■ **Assignment**
Line by line, give the data again exactly as it appears, but without pictures.
★ ★ ★ ★ ★
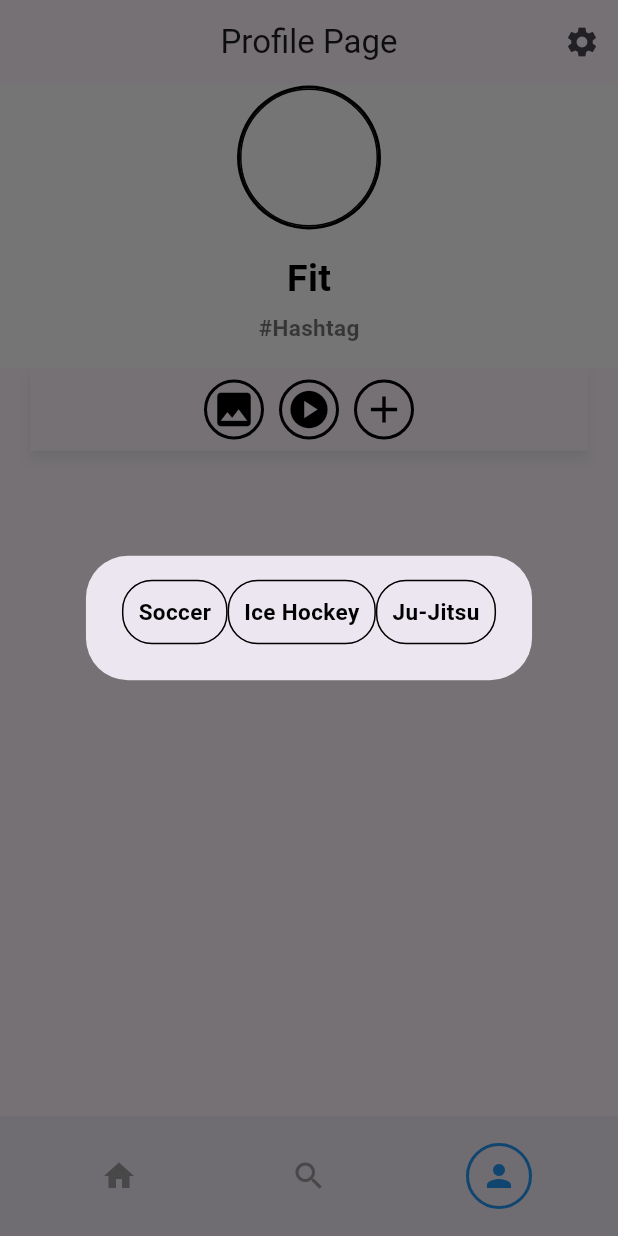
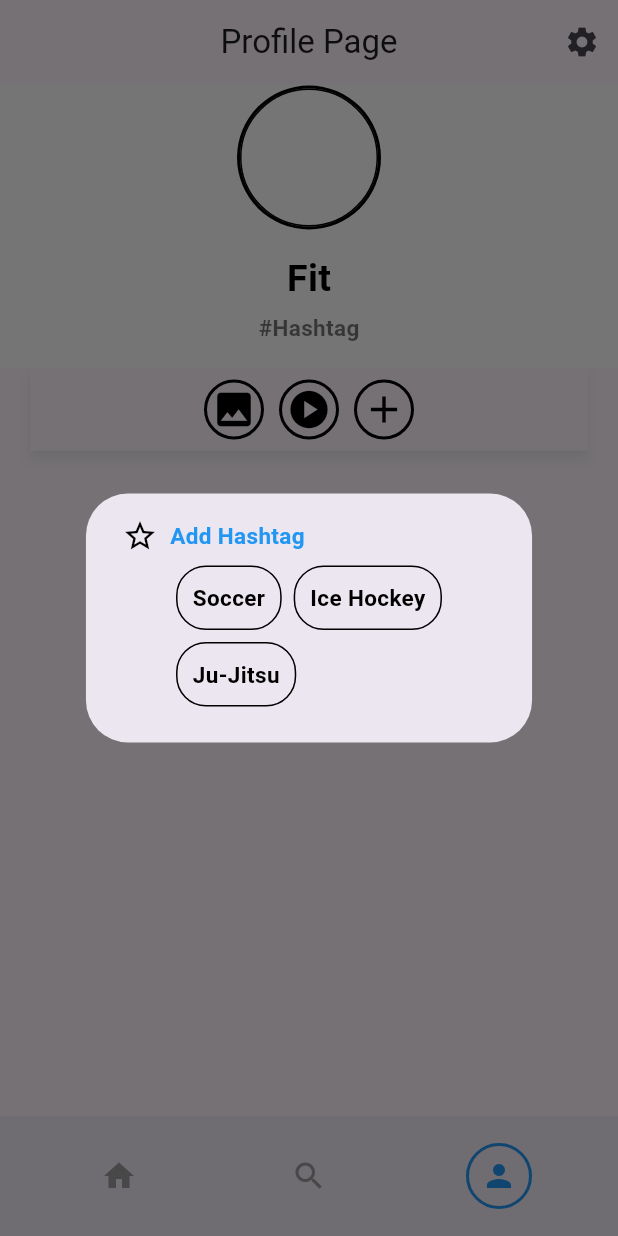
Before and after one commit to anwendungsprojektfom/anwendungsprojekt_fom, a Flutter app: the screen it shows after launch, item 3 of the bottom bar chosen, after a tap on "#Hashtag", on a phone screen of 412 x 824 dp. Run offline on Flutter 3.47's test engine with Material 3 defaults, Android fonts, the light colour scheme and no system bars; our stand-ins replace cloud_firestore, firebase_auth, firebase_core, firebase_storage, image_picker, logger and 3 more; missing offline and left inert: stream_chat_flutter; accounts and stored records are empty.

Commit message:
change popUP-UI

```diff
--- a/sth_app/lib/pages/profilescreen/profilescreen.dart
+++ b/sth_app/lib/pages/profilescreen/profilescreen.dart
@@ -101,8 +101,36 @@
       context: context,
       builder: (BuildContext context) {
         return AlertDialog(
-          content: Row(
+          content: Column(
+            mainAxisSize: MainAxisSize.min,
+            children: [
+              Row(
                 mainAxisAlignment: MainAxisAlignment.spaceBetween,
+                children: [
+                  Row(
+                    children: [
+                      GestureDetector(
+                        onTap: () {
+                        },
+                        child: Icon(Icons.star_border, color: Colors.black),
+                      ),
+                      SizedBox(width: 8),
+                      Text(
+                        'Add Hashtag',
+                        style: TextStyle(
+                          color: Colors.blue,
+                          fontWeight: FontWeight.bold,
+                          fontSize: 15,
+                        ),
+                      ),
+                    ],
+                  ),
+                ],
+              ),
+              SizedBox(height: 8),
+              Wrap(
+                spacing: 8,
+                runSpacing: 8,
                 children: _hashtags.map((String hashtag) {
                   return GestureDetector(
                     onTap: () {
@@ -134,6 +162,8 @@
                     ),
                   );
                 }).toList(),
+              ),
+            ],
           ),
         );
       },
```
Lines whose indentation alone changed are shown as unchanged.
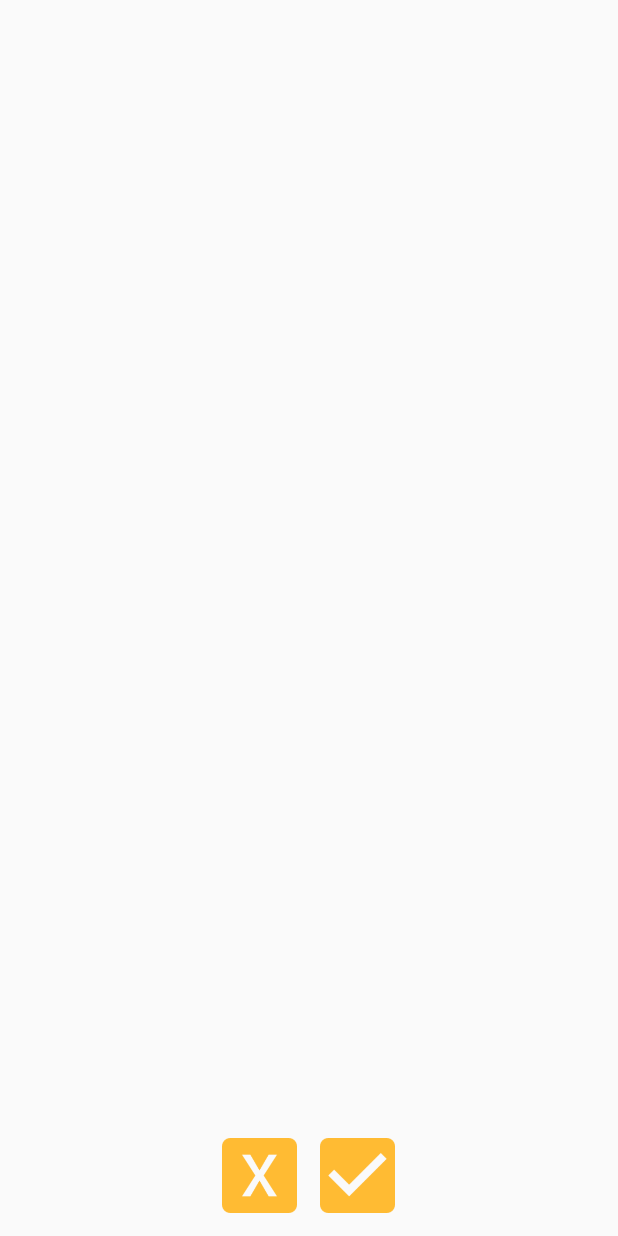
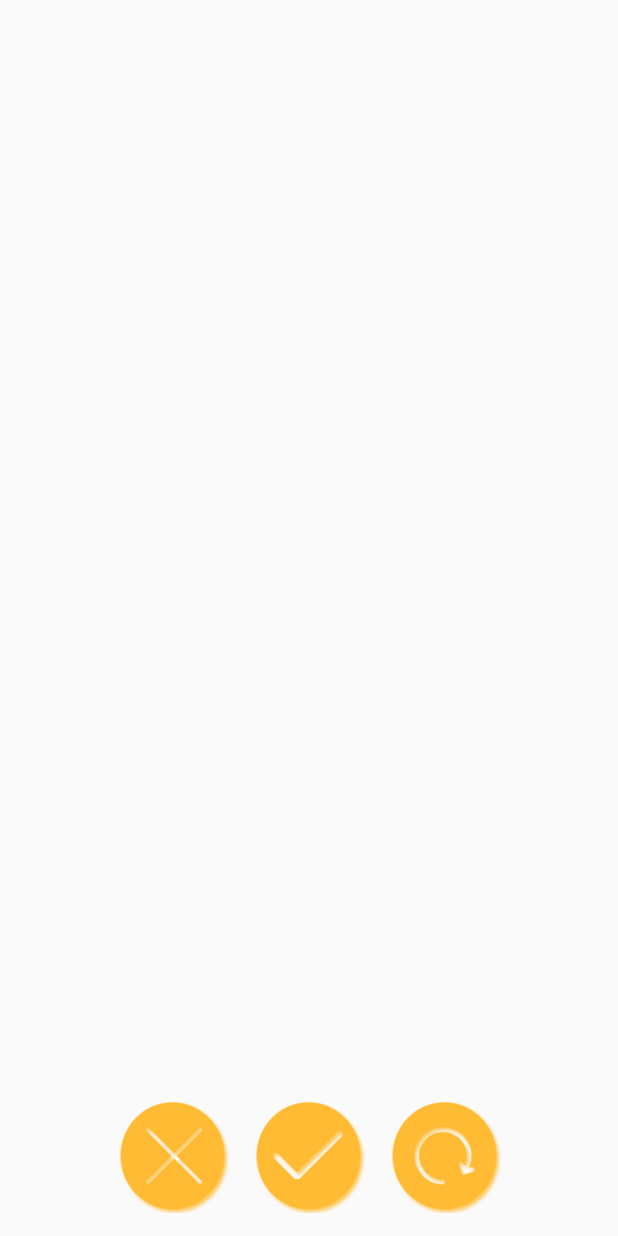
Before and after one commit to DCruz22/EnTuNombre, an Android app: the layout f_cropper.xml on its own in the app's theme, with its tools: preview values and no code run, on a phone screen of 412 x 824 dp. Run offline under Robolectric (Android 15) with nearby library versions, the phone set to English and light mode, and no system bars; plain views replace CropImageView.

Commit message:
adding rotation

```diff
--- a/app/src/main/AndroidManifest.xml
+++ b/app/src/main/AndroidManifest.xml
@@ -1,8 +1,8 @@
 <?xml version="1.0" encoding="utf-8"?>
 <manifest xmlns:android="http://schemas.android.com/apk/res/android"
     package="com.dulcerefugio.app.entunombre"
-    android:versionCode="165"
-    android:versionName="1.6.5" >
+    android:versionCode="166"
+    android:versionName="1.6.6" >
 
     <uses-sdk
         android:minSdkVersion="14"
--- a/app/src/main/res/layout/f_cropper.xml
+++ b/app/src/main/res/layout/f_cropper.xml
@@ -14,16 +14,23 @@
         android:layout_marginBottom="15dp">
         <ImageView
             android:id="@+id/f_cropper_iv_cancel"
-            android:layout_width="50dp"
-            android:layout_height="50dp"
+            android:layout_width="75dp"
+            android:layout_height="75dp"
             android:tint="@android:color/holo_orange_light"
-            android:src="@drawable/cancelmark_circle"
+            android:src="@drawable/ic_cancel"
             android:layout_marginRight="15dp"/>
         <ImageView
             android:id="@+id/f_cropper_iv_crop"
-            android:layout_width="50dp"
-            android:layout_height="50dp"
+            android:layout_width="75dp"
+            android:layout_height="75dp"
             android:tint="@android:color/holo_orange_light"
-            android:src="@drawable/checkmark_circle"/>
+            android:src="@drawable/ic_checkmark"
+            android:layout_marginRight="15dp"/>
+        <ImageView
+            android:id="@+id/f_cropper_iv_rotate"
+            android:layout_width="75dp"
+            android:layout_height="75dp"
+            android:tint="@android:color/holo_orange_light"
+            android:src="@drawable/ic_rotate"/>
     </LinearLayout>
 </FrameLayout>
```
Also changed, not shown: app/src/main/java/com/dulcerefugio/app/entunombre/activities/CropperActivity.java (+6 -3 lines), app/src/main/java/com/dulcerefugio/app/entunombre/activities/MainActivity.java (+0 -32 lines), app/src/main/java/com/dulcerefugio/app/entunombre/activities/fragments/CropPicture.java (+14 -2 lines), app/src/main/java/com/dulcerefugio/app/entunombre/activities/fragments/EditPicture.java (+5 -2 lines), app/src/main/java/com/dulcerefugio/app/entunombre/activities/fragments/PictureListFragment.java (+7 -4 lines), app/src/main/res/drawable/ic_cancel.png (added), app/src/main/res/drawable/ic_checkmark.png (added), app/src/main/res/drawable/ic_rotate.png (added).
★ ★ ★ ★ ★
■ **Exercise output**
Before and after one commit to anwendungsprojektfom/anwendungsprojekt_fom, a Flutter app: the screen it shows after launch, item 3 of the bottom bar chosen, after a tap on "#Hashtag", on a phone screen of 412 x 824 dp. Run offline on Flutter 3.47's test engine with Material 3 defaults, Android fonts, the light colour scheme and no system bars; our stand-ins replace cloud_firestore, firebase_auth, firebase_core, firebase_storage, image_picker, logger and 3 more; missing offline and left inert: stream_chat_flutter; accounts and stored records are empty.

Commit message:
change popUP-UI

```diff
--- a/sth_app/lib/pages/profilescreen/profilescreen.dart
+++ b/sth_app/lib/pages/profilescreen/profilescreen.dart
@@ -101,8 +101,36 @@
       context: context,
       builder: (BuildContext context) {
         return AlertDialog(
-          content: Row(
+          content: Column(
+            mainAxisSize: MainAxisSize.min,
+            children: [
+              Row(
                 mainAxisAlignment: MainAxisAlignment.spaceBetween,
+                children: [
+                  Row(
+                    children: [
+                      GestureDetector(
+                        onTap: () {
+                        },
+                        child: Icon(Icons.star_border, color: Colors.black),
+                      ),
+                      SizedBox(width: 8),
+                      Text(
+                        'Add Hashtag',
+                        style: TextStyle(
+                          color: Colors.blue,
+                          fontWeight: FontWeight.bold,
+                          fontSize: 15,
+                        ),
+                      ),
+                    ],
+                  ),
+                ],
+              ),
+              SizedBox(height: 8),
+              Wrap(
+                spacing: 8,
+                runSpacing: 8,
                 children: _hashtags.map((String hashtag) {
                   return GestureDetector(
                     onTap: () {
@@ -134,6 +162,8 @@
                     ),
                   );
                 }).toList(),
+              ),
+            ],
           ),
         );
       },
```
Lines whose indentation alone changed are shown as unchanged.
Before and after one commit to DCruz22/EnTuNombre, an Android app: the layout f_cropper.xml on its own in the app's theme, with its tools: preview values and no code run, on a phone screen of 412 x 824 dp. Run offline under Robolectric (Android 15) with nearby library versions, the phone set to English and light mode, and no system bars; plain views replace CropImageView.

Commit message:
adding rotation

```diff
--- a/app/src/main/AndroidManifest.xml
+++ b/app/src/main/AndroidManifest.xml
@@ -1,8 +1,8 @@
 <?xml version="1.0" encoding="utf-8"?>
 <manifest xmlns:android="http://schemas.android.com/apk/res/android"
     package="com.dulcerefugio.app.entunombre"
-    android:versionCode="165"
-    android:versionName="1.6.5" >
+    android:versionCode="166"
+    android:versionName="1.6.6" >
 
     <uses-sdk
         android:minSdkVersion="14"
--- a/app/src/main/res/layout/f_cropper.xml
+++ b/app/src/main/res/layout/f_cropper.xml
@@ -14,16 +14,23 @@
         android:layout_marginBottom="15dp">
         <ImageView
             android:id="@+id/f_cropper_iv_cancel"
-            android:layout_width="50dp"
-            android:layout_height="50dp"
+            android:layout_width="75dp"
+            android:layout_height="75dp"
             android:tint="@android:color/holo_orange_light"
-            android:src="@drawable/cancelmark_circle"
+            android:src="@drawable/ic_cancel"
             android:layout_marginRight="15dp"/>
         <ImageView
             android:id="@+id/f_cropper_iv_crop"
-            android:layout_width="50dp"
-            android:layout_height="50dp"
+            android:layout_width="75dp"
+            android:layout_height="75dp"
             android:tint="@android:color/holo_orange_light"
-            android:src="@drawable/checkmark_circle"/>
+            android:src="@drawable/ic_checkmark"
+            android:layout_marginRight="15dp"/>
+        <ImageView
+            android:id="@+id/f_cropper_iv_rotate"
+            android:layout_width="75dp"
+            android:layout_height="75dp"
+            android:tint="@android:color/holo_orange_light"
+            android:src="@drawable/ic_rotate"/>
     </LinearLayout>
 </FrameLayout>
```
Also changed, not shown: app/src/main/java/com/dulcerefugio/app/entunombre/activities/CropperActivity.java (+6 -3 lines), app/src/main/java/com/dulcerefugio/app/entunombre/activities/MainActivity.java (+0 -32 lines), app/src/main/java/com/dulcerefugio/app/entunombre/activities/fragments/CropPicture.java (+14 -2 lines), app/src/main/java/com/dulcerefugio/app/entunombre/activities/fragments/EditPicture.java (+5 -2 lines), app/src/main/java/com/dulcerefugio/app/entunombre/activities/fragments/PictureListFragment.java (+7 -4 lines), app/src/main/res/drawable/ic_cancel.png (added), app/src/main/res/drawable/ic_checkmark.png (added), app/src/main/res/drawable/ic_rotate.png (added).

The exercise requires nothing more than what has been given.